In 2021, Emerald replaced the original turbine with a two-stage turbine to improve the energy recovery efficiency. The new turbine produces both electricity and saturated steam. We continue to supply electricity to our site and to feed any net electricity produced into the Ontario grid.

Steam Export

In 2008, a steam pipeline was built to deliver saturated steam to a local recycled paper manufacturer. By exporting steam produced by our energy from waste operation, Emerald eliminated the need for a dedicated coal/gas fired boiler at the paper plant. 
The steam line is a closed-loop system. Emerald delivers steam to the paper mill, the paper mill uses the energy in the steam and returns the spent steam (condensate) to Emerald for reuse in the process.
The steam pipeline runs above ground at the Emerald site via a pipe bridge to our property boundary. The pipeline then drops 8 m below grade to pass under Bramalea Road and continues below grade on the east side of Bramalea Road to the paper plant. The pipeline system includes 7 underground vaults to accommodate the maintenance and thermal expansion of the steam and condensate pipelines.
The project benefits both Emerald and the paper. Emerald improves its energy recovery efficiency, and the paper mill significantly reduces its use of natural gas.


Emerald continually looks for opportunities to produce energy products that provide value to our community. We are looking at other energy products including:


Emerald is interested in pursuing a pilot project to commercialize local hydrogen production. By using excess power produced at our plant, Emerald could produce up to 500 kg of electrolytic hydrogen per day. 

The hydrogen produced through electrolysis could be used to help de-carbon our operations by displacing some of the natural gas we use in our process. The oxygen produced in the electrolysis process could be used to reduce volume of flue gas produced our energy recovery process. Reduced flue gas volume could reduce both our parasitic electricity demand and the emission of nitrogen oxides. 

Alternatively, the hydrogen we produce could be used to reduce contaminant and carbon emissions from the transportation sector. Electrolytic hydrogen is suitable for direct use in established fuel cell vehicles such as buses and trains. The hydrogen could be delivered to a customer within 100 km of Brampton at a cost that is competitive with current diesel prices.

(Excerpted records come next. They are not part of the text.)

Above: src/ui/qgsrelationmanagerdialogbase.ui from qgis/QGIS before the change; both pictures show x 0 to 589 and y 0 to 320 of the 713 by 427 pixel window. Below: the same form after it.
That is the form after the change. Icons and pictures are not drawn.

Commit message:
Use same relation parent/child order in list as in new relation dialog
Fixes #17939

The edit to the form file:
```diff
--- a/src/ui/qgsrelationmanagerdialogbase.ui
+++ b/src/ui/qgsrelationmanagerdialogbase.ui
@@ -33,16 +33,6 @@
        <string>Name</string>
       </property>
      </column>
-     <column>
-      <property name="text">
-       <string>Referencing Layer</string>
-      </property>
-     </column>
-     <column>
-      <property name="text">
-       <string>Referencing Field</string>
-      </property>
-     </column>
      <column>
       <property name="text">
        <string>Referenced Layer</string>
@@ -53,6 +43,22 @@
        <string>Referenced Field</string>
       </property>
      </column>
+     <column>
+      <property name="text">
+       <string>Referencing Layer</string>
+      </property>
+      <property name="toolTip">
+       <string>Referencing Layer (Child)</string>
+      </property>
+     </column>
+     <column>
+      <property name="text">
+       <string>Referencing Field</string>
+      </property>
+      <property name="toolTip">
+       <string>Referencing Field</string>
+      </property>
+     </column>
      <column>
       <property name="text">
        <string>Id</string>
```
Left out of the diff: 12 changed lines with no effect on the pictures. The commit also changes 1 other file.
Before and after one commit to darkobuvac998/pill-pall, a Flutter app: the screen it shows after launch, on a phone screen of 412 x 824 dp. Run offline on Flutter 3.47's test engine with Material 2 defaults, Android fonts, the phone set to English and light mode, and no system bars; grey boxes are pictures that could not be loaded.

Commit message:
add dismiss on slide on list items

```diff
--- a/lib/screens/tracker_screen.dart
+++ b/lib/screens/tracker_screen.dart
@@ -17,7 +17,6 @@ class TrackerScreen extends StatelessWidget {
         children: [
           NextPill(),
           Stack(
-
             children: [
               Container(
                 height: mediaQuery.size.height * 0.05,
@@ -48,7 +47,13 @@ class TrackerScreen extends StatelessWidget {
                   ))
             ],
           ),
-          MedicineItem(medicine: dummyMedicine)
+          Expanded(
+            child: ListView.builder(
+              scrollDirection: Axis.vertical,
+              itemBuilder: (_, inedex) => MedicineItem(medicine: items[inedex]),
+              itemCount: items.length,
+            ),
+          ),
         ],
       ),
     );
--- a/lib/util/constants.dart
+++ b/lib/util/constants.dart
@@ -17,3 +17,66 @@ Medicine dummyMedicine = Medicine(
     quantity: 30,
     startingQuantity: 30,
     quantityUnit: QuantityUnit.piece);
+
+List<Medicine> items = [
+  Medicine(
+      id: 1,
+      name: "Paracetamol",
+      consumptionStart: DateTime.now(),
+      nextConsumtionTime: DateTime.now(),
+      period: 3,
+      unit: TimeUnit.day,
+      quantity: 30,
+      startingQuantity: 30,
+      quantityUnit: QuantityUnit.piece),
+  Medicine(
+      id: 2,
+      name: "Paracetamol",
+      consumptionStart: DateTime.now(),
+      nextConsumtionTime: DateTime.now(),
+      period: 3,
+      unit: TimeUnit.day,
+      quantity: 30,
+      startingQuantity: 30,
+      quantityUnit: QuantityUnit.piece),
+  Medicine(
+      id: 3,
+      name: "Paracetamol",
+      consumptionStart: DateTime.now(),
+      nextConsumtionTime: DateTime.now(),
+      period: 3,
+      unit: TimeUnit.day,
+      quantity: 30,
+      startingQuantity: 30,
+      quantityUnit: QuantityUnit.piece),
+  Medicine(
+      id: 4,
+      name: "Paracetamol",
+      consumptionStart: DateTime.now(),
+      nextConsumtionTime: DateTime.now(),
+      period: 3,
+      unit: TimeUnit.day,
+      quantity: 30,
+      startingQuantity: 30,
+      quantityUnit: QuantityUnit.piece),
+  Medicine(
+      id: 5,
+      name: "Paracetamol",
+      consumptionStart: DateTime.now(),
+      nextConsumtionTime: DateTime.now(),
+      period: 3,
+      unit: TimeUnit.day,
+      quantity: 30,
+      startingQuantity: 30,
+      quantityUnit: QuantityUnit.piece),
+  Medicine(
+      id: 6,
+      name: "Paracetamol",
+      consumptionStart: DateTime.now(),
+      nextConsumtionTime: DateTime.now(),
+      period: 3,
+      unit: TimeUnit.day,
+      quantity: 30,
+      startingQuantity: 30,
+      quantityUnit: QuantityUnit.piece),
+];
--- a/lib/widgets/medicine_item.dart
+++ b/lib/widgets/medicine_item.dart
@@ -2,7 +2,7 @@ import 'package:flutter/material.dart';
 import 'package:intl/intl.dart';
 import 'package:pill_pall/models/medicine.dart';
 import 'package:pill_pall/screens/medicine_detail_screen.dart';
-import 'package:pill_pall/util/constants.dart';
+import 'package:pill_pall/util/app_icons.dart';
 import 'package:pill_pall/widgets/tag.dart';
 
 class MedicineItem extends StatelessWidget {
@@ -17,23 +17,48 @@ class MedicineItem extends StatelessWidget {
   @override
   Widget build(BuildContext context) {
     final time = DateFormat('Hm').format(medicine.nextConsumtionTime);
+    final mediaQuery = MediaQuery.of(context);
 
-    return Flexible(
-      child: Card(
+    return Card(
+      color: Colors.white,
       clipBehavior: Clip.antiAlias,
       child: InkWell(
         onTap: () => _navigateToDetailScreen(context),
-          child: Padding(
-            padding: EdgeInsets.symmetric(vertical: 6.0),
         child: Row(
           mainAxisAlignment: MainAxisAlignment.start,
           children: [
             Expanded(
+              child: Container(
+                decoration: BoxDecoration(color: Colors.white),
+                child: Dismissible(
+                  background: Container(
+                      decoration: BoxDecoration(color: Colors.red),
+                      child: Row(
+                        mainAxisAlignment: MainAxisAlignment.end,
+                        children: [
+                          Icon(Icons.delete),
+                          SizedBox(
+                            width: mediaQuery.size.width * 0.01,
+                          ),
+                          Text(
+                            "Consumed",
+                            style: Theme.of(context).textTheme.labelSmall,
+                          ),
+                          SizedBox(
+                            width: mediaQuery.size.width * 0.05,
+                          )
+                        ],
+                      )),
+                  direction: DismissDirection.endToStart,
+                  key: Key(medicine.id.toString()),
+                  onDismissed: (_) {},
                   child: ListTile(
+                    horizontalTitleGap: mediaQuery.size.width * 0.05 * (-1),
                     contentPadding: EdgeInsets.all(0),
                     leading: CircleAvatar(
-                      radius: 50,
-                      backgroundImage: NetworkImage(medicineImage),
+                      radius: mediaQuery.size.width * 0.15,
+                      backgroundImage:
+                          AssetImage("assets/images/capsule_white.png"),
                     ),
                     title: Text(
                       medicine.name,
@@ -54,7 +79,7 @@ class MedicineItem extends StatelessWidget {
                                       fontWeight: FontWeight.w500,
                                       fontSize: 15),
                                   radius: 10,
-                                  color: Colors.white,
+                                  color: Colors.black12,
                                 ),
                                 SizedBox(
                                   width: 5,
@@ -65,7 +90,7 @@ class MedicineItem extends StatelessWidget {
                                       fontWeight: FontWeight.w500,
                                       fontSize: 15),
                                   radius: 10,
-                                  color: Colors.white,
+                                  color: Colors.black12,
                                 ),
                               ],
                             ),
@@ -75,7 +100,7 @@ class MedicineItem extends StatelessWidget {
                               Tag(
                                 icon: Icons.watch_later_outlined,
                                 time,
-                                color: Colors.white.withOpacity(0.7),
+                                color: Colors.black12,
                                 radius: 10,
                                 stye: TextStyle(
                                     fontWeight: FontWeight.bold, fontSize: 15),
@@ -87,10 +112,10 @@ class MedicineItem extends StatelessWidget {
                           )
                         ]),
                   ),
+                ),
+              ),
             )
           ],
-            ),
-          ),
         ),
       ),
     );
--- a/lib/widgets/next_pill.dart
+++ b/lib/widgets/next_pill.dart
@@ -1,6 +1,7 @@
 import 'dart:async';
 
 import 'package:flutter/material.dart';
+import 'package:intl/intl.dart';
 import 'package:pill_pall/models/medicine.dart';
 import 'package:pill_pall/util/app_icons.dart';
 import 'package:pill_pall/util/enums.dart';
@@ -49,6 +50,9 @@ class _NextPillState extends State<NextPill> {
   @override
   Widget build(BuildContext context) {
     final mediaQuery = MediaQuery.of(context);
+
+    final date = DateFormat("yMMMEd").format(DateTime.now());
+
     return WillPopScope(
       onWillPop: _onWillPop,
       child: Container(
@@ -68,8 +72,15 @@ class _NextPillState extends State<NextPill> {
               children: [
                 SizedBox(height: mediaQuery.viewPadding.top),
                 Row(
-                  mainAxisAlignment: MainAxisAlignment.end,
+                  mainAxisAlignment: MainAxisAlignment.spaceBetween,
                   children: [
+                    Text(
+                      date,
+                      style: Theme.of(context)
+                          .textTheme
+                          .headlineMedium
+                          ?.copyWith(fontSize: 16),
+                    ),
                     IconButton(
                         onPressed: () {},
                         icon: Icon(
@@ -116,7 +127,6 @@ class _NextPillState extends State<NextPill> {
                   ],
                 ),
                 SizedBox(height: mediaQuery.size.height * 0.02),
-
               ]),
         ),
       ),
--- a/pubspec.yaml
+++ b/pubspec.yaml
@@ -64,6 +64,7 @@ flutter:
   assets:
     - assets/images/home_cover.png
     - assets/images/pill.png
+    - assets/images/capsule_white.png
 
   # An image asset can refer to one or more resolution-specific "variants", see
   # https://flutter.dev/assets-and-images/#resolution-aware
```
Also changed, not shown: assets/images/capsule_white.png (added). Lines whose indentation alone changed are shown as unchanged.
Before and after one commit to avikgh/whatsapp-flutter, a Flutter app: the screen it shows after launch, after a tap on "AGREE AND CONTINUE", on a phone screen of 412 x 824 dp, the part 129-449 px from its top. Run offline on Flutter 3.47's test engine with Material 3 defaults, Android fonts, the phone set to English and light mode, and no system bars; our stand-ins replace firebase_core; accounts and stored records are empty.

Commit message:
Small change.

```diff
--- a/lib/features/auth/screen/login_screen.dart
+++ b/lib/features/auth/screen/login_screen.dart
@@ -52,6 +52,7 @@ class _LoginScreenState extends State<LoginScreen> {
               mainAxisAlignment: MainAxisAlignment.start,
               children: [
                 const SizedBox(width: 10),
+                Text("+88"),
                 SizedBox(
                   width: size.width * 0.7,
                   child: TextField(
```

The hydrogen pilot could also be used as a combustion supplement for diesel trucks, buses or trains. Co-combusting hydrogen with diesel improves fuel efficiency and virtually eliminates soot and contaminant emissions. Using hydrogen as a diesel fuel supplement could be a bridge technology to enable the community to realize the environmental benefits of hydrogen while commercial fuel cell technologies are developed. 

Emerald is very interested in producing hydrogen and is actively seeking pilot project partners.

District Heating

Emerald is also interested in developing district energy in the Bramalea Rd/407 area. District heating would use low pressure steam from the Emerald facility to provide heat to local industries, warehouses or large residential buildings. Supplying steam from our energy recovery operations would allow district heating customers to eliminate the use of natural gas for heating their facilities.

Emerald is very interested in discussing district heat opportunities with commercial property owners or developers in the Bramalea Rd/407 area.